Monopoly 1. Types of market structure 2. The diamond market 3. Monopoly pricing 4. Why do monopolies exist? 5. The social cost of monopoly power 6. Government regulation 7. Price discrimination • We are going to cover sections 10.1-10.4, sections 11.1-11.2, and for all practical purposes skip chapter 12. • Ben Friedman will speak in class on March 23 on his book The Moral Consequences of Economic Growth 1 3 2
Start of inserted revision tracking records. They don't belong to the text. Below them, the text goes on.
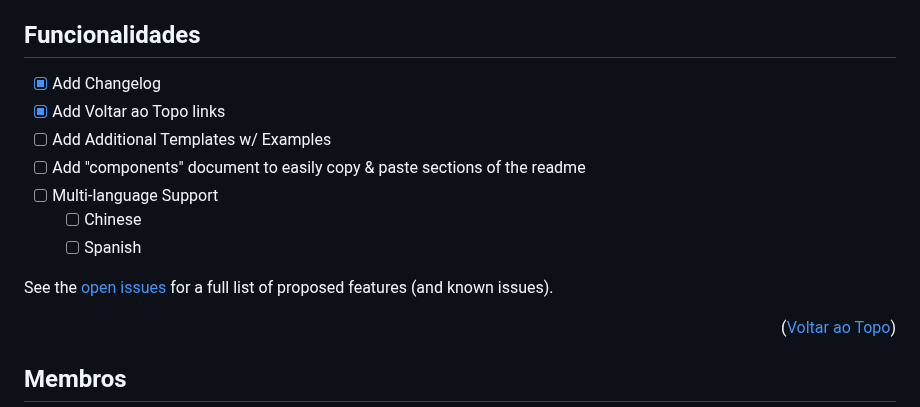
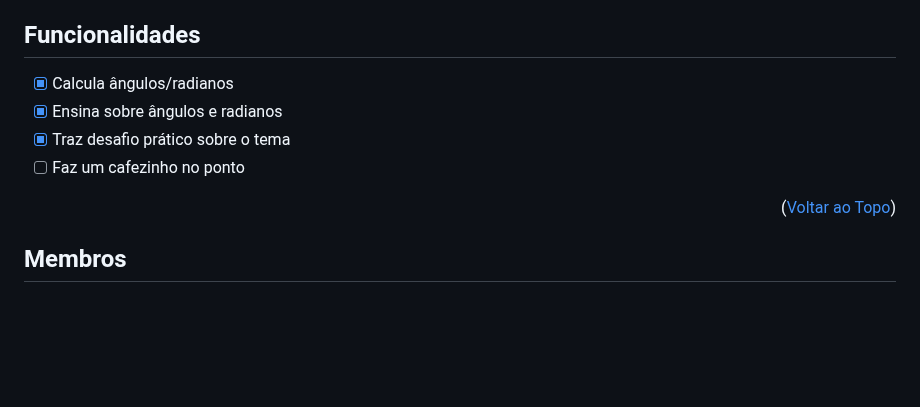
Before and after one commit to zFreshy/ProjetoTrigotech, a Markdown page: README.md, the part around the change. GitHub-like rendering; blank space fills up the shorter version.

```diff
--- a/README.md
+++ b/README.md
@@ -167,15 +167,10 @@ _For more examples, please refer to the [Documentation](https://example.com)_
 <!-- ROADMAP -->
 ## Funcionalidades
 
-- [x] Add Changelog
-- [x] Add Voltar ao Topo links
-- [ ] Add Additional Templates w/ Examples
-- [ ] Add "components" document to easily copy & paste sections of the readme
-- [ ] Multi-language Support
-    - [ ] Chinese
-    - [ ] Spanish
-
-See the [open issues](https://github.com/othneildrew/Best-README-Template/issues) for a full list of proposed features (and known issues).
+- [x] Calcula ângulos/radianos
+- [x] Ensina sobre ângulos e radianos
+- [x] Traz desafio prático sobre o tema
+- [ ] Faz um cafezinho no ponto
 
 <p align="right">(<a href="#readme-top">Voltar ao Topo</a>)</p>
 
```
Types of Market Structure In the real world there is a mind-boggling array of diﬀerent markets. • In some markets, producers are extremely competitive (e.g. grain) • In other markets, producers somehow coordinate actions to avoid directly competing with each other (e.g. breakfast cereals) • In others, there is no competition (e.g. ﬂights out of Tweed-New Haven airport). In general we classify market structures into four types: • perfect competition – many producers of a single, unique good. • monopoly - single producer of an unique good (e.g. cable TV, diamonds, particular drugs) • monopolistic competition – many producers of slightly diﬀerentiated goods (e.g. fast food) • oligopoly – few producers, with a single or only slightly diﬀerentiated good (e.g. cigarettes, cell phones, BDL to ORD ﬂights) 4
What determines market structure? • It really depends on how diﬃcult it is to enter the market. That depends on control of the necessary resources or inputs, government regulations, economies of scale, network externalities, or technological superiority. It also depends on how easy it is to diﬀerentiate goods: • Soft drinks, economic textbooks, breakfast cereals can readily be made into diﬀerent varieties in the eyes and tastes of consumers. • Red roses are less easy to diﬀerentiate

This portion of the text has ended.